In leading OSU in both categories, he became the first Buckeye to do so since Jonathon Wells on Sept. 22, 2001, when he paced Ohio State with 47 rushing yards on 14 carries and added 16 yards on two catches during UCLA's 13-6 win in the Rose Bowl.
While Wells' day was one of the more forgettable offensive performances from Ohio State during its history, Saine instead helped his team to a win that was rarely, if ever, in doubt.
"It felt really good, and it was really fun because everybody was working together, and I got the chance to move the ball downfield," Saine said.
The game continued a string of impressive performances from Ohio's 2006 Mr. Football from Piqua, Ohio. Arriving in Columbus with a ton of hype thanks to his state-record 100-meter dash, Saine has shown he's more than just a burner.
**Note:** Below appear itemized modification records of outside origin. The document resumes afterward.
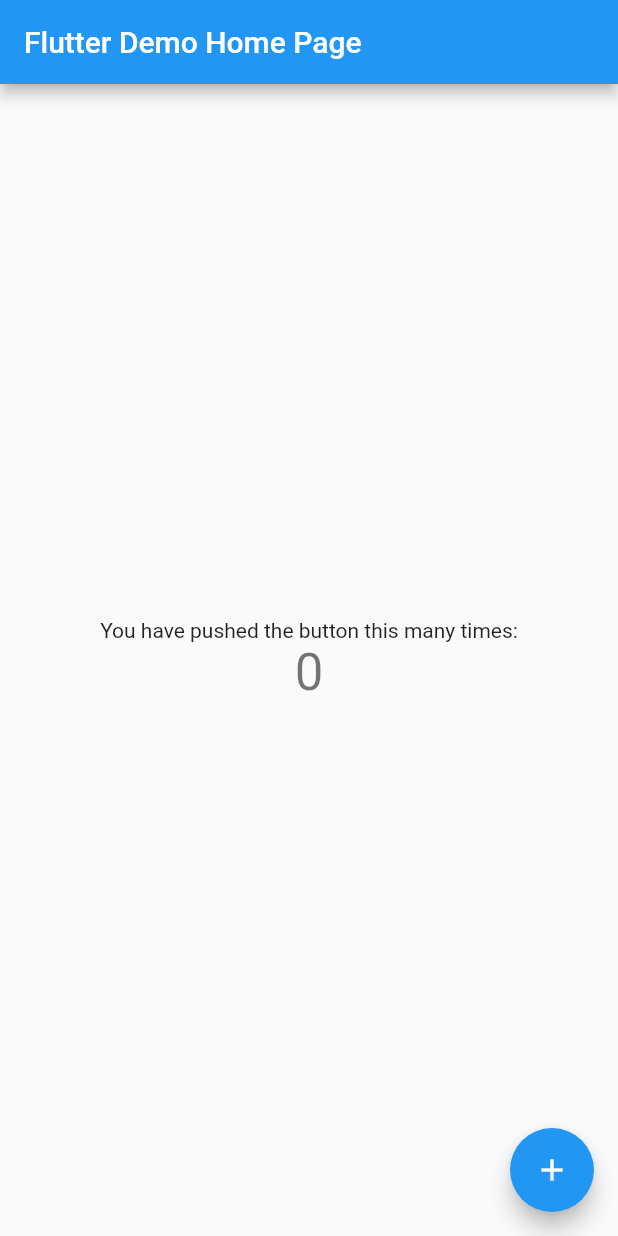
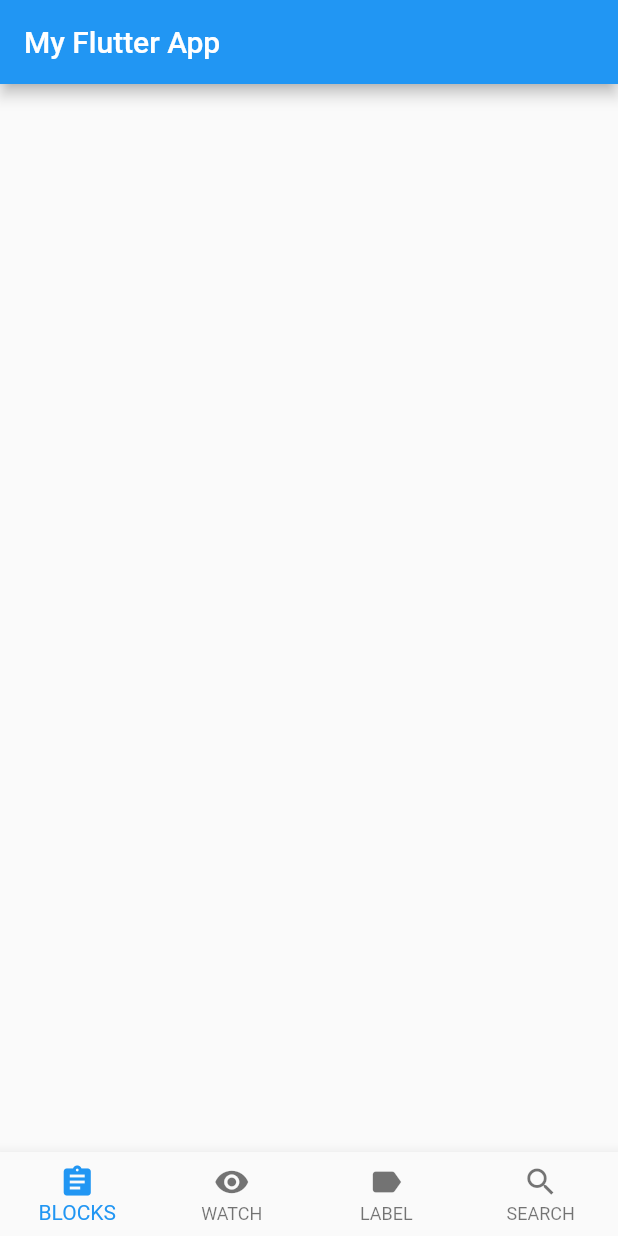
Before and after one commit to ryuta46/nem-block-monitor, a Flutter app: the screen it shows after launch, on a phone screen of 412 x 824 dp. Run offline on Flutter 3.47's test engine with Material 2 defaults, Android fonts, the phone set to English and light mode, and no system bars.

```diff
--- a/nem_block_monitor_app/lib/main.dart
+++ b/nem_block_monitor_app/lib/main.dart
@@ -1,109 +1,10 @@
 import 'package:flutter/material.dart';
+import 'package:nem_block_monitor_app/pages/home_page.dart';
 
-void main() => runApp(new MyApp());
 
-class MyApp extends StatelessWidget {
-  // This widget is the root of your application.
-  @override
-  Widget build(BuildContext context) {
-    return new MaterialApp(
-      title: 'Flutter Demo',
-      theme: new ThemeData(
-        // This is the theme of your application.
-        //
-        // Try running your application with "flutter run". You'll see the
-        // application has a blue toolbar. Then, without quitting the app, try
-        // changing the primarySwatch below to Colors.green and then invoke
-        // "hot reload" (press "r" in the console where you ran "flutter run",
-        // or press Run > Flutter Hot Reload in IntelliJ). Notice that the
-        // counter didn't reset back to zero; the application is not restarted.
-        primarySwatch: Colors.blue,
-      ),
-      home: new MyHomePage(title: 'Flutter Demo Home Page'),
-    );
-  }
+void main() {
+  runApp(MaterialApp(
+    theme: ThemeData.light(),
+    home: HomePage(), // becomes the route named '/'
+  ));
 }
-
-class MyHomePage extends StatefulWidget {
-  MyHomePage({Key key, this.title}) : super(key: key);
-
-  // This widget is the home page of your application. It is stateful, meaning
-  // that it has a State object (defined below) that contains fields that affect
-  // how it looks.
-
-  // This class is the configuration for the state. It holds the values (in this
-  // case the title) provided by the parent (in this case the App widget) and
-  // used by the build method of the State. Fields in a Widget subclass are
-  // always marked "final".
-
-  final String title;
-
-  @override
-  _MyHomePageState createState() => new _MyHomePageState();
-}
-
-class _MyHomePageState extends State<MyHomePage> {
-  int _counter = 0;
-
-  void _incrementCounter() {
-    setState(() {
-      // This call to setState tells the Flutter framework that something has
-      // changed in this State, which causes it to rerun the build method below
-      // so that the display can reflect the updated values. If we changed
-      // _counter without calling setState(), then the build method would not be
-      // called again, and so nothing would appear to happen.
-      _counter++;
-    });
-  }
-
-  @override
-  Widget build(BuildContext context) {
-    // This method is rerun every time setState is called, for instance as done
-    // by the _incrementCounter method above.
-    //
-    // The Flutter framework has been optimized to make rerunning build methods
-    // fast, so that you can just rebuild anything that needs updating rather
-    // than having to individually change instances of widgets.
-    return new Scaffold(
-      appBar: new AppBar(
-        // Here we take the value from the MyHomePage object that was created by
-        // the App.build method, and use it to set our appbar title.
-        title: new Text(widget.title),
-      ),
-      body: new Center(
-        // Center is a layout widget. It takes a single child and positions it
-        // in the middle of the parent.
-        child: new Column(
-          // Column is also layout widget. It takes a list of children and
-          // arranges them vertically. By default, it sizes itself to fit its
-          // children horizontally, and tries to be as tall as its parent.
-          //
-          // Invoke "debug paint" (press "p" in the console where you ran
-          // "flutter run", or select "Toggle Debug Paint" from the Flutter tool
-          // window in IntelliJ) to see the wireframe for each widget.
-          //
-          // Column has various properties to control how it sizes itself and
-          // how it positions its children. Here we use mainAxisAlignment to
-          // center the children vertically; the main axis here is the vertical
-          // axis because Columns are vertical (the cross axis would be
-          // horizontal).
-          mainAxisAlignment: MainAxisAlignment.center,
-          children: <Widget>[
-            new Text(
-              'You have pushed the button this many times:',
-            ),
-            new Text(
-              '$_counter',
-              style: Theme.of(context).textTheme.display1,
-            ),
-          ],
-        ),
-      ),
-      floatingActionButton: new FloatingActionButton(
-        onPressed: _incrementCounter,
-        tooltip: 'Increment',
-        child: new Icon(Icons.add),
-      ), // This trailing comma makes auto-formatting nicer for build methods.
-    );
-  }
-}
--- /dev/null
+++ b/nem_block_monitor_app/lib/pages/home_page.dart
@@ -0,0 +1,54 @@
+
+import 'package:flutter/material.dart';
+
+class HomePage extends StatefulWidget {
+  @override
+  State<StatefulWidget> createState() {
+    return _HomeState();
+  }
+}
+
+class _HomeState extends State<HomePage> {
+  int _currentIndex = 0;
+  final List<Widget> _children = [];
+  @override
+  Widget build(BuildContext context) {
+    return Scaffold(
+      appBar: AppBar(
+        title: Text('My Flutter App'),
+      ),
+      bottomNavigationBar: BottomNavigationBar(
+        onTap: onTabTapped,
+        currentIndex: _currentIndex, // this will be set when a new tab is tapped
+
+        type: BottomNavigationBarType.fixed,
+
+        items: [
+          BottomNavigationBarItem(
+            icon: new Icon(Icons.assignment),
+            title: new Text('BLOCKS'),
+          ),
+          BottomNavigationBarItem(
+            icon: new Icon(Icons.remove_red_eye),
+            title: new Text('WATCH'),
+          ),
+          BottomNavigationBarItem(
+              icon: Icon(Icons.label),
+              title: Text('LABEL')
+          ),
+          BottomNavigationBarItem(
+            icon: new Icon(Icons.search),
+            title: new Text('SEARCH'),
+          )
+        ],
+      ),
+    );
+  }
+
+  void onTabTapped(int index) {
+    setState(() {
+      _currentIndex = index;
+    });
+  }
+
+}
```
Those who had not seen the tailback at Piqua might be surprised by his ability to break simple arm tackles and move the pile, the result of excellent lower-body strength from the 6-1, 220-pounder. He also has shown deft hands, first on a touchdown catch against Akron on Sept. 8 and again Saturday in Ohio Stadium.
His most impressive catch might have come midway through the first quarter when he lined up as the fullback in an offset I-formation with Maurice Wells. From there Saine zipped by helpless linebacker Jameson Konz and ran a wheel route down the left sideline that he hauled in for a 35-yard gain, freeing OSU from tight field position at its own 15-yard line.
"We put that in for him because if you get him on a linebacker, good luck," said offensive tackle Kirk Barton. "There aren't many linebackers in the country who can fly with that kid."
The excellent day as a receiver perhaps took Saine back to his days at Piqua, where he often lined up as a wideout, sometimes taking the ball on end-arounds but often successfully running pass patterns that got him into the open field, during the Indians' run to the Ohio Division II state title in '06.
"I like catching the ball out of the backfield," Saine said. "If the coaches feel that I can do that, then that's what I'll do. In Piqua, I had a lot of receptions so it was fun to get back doing that."
Saine's performance came in his first extended action after missing the games against Northwestern Sept. 22 and Minnesota a week later because of arthroscopic knee surgery. He returned a week ago at Purdue but was used only when the game was in hand, piling up 20 yards on six carries.
This week, with starter Chris Wells fighting a ankle injury that limited him to just four carries, Saine took on a more expanded role in the Buckeye attack and said he felt no lingering effects from the surgical procedure.
"I feel really good," he said. "Somebody asked me today how me knee was and I forgot about it until they asked me that."
With Beanie's ankle injury expected to linger throughout the rest of the season, the health of Saine and fellow reserve Maurice Wells will not only provide the Buckeye offensive braintrust with numerous options out of the backfield but a bit of an insurance policy as well.
"It's always nice to have a young man of that caliber with us," offensive coordinator Jim Bollman said. "Now we have three guys to carry the ball back there and catch it. He did a great job of catching it today, too. I think that's a big factor to get him back in the act as much as he is now."
Through seven games, Saine leads the tailbacks with a 5.6-yards-per-carry average, having accumulated 242 yards on 43 carries.